*** Opening THE INPUT ***

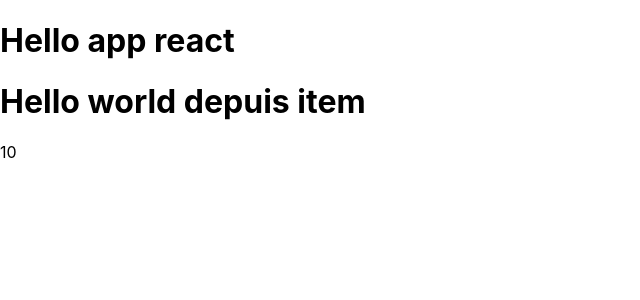
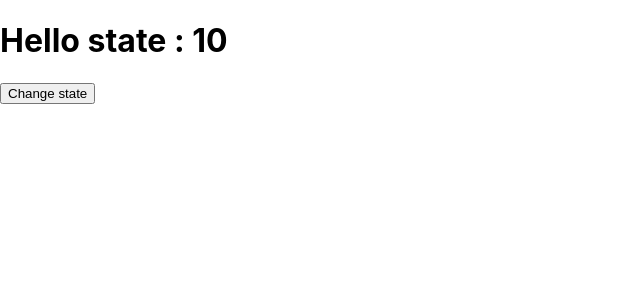
Before and after one commit to nicodvne/ReactDiscover, a React (Create React App) app: page / in a window 1280 px wide. Shown: the top 300 px of the page, without its empty margins (0-640 px from the left). Built offline with nearby package versions, Linux system fonts and the light colour scheme; the HTML template or start-up script is replaced by a standard one.

Commit message:
16: Mise a jour du state

```diff
--- a/src/App.js
+++ b/src/App.js
@@ -1,26 +1,18 @@
-import Item from "./Item";
 import {useState} from 'react';
 
 function App() {
 
-  /*
-    si console.log(useState(10)) => tableau :
-    [
-      0: 10,
-      1: f()...
-    ]
-  */
+  const [monState, setMonState] = useState(10);
 
-  const [monState, setMonState] = useState(10);
-  console.log(monState); // useState(10)[0] => 10
-  console.log(setMonState); //useState(10)[1] => f()....
-
+  const modifyState = () => {
+    setMonState(monState + 1);
+  }
 
   return (
     <div className="App">
-      <h1>Hello app react</h1>
-      <Item />
-      {monState}
+      <h1>Hello state : {monState} </h1>
+
+      <button onClick={modifyState}> Change state</button>
     </div>
   );
 }
```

*** Closing THE INPUT ***

**TASK PROMPT**
In your copy, restate the data above word for word but leave out any picture.

**EXERCISE ANSWER**
Before and after one commit to nicodvne/ReactDiscover, a React (Create React App) app: page / in a window 1280 px wide. Shown: the top 300 px of the page, without its empty margins (0-640 px from the left). Built offline with nearby package versions, Linux system fonts and the light colour scheme; the HTML template or start-up script is replaced by a standard one.

Commit message:
16: Mise a jour du state

```diff
--- a/src/App.js
+++ b/src/App.js
@@ -1,26 +1,18 @@
-import Item from "./Item";
 import {useState} from 'react';
 
 function App() {
 
-  /*
-    si console.log(useState(10)) => tableau :
-    [
-      0: 10,
-      1: f()...
-    ]
-  */
+  const [monState, setMonState] = useState(10);
 
-  const [monState, setMonState] = useState(10);
-  console.log(monState); // useState(10)[0] => 10
-  console.log(setMonState); //useState(10)[1] => f()....
-
+  const modifyState = () => {
+    setMonState(monState + 1);
+  }
 
   return (
     <div className="App">
-      <h1>Hello app react</h1>
-      <Item />
-      {monState}
+      <h1>Hello state : {monState} </h1>
+
+      <button onClick={modifyState}> Change state</button>
     </div>
   );
 }
```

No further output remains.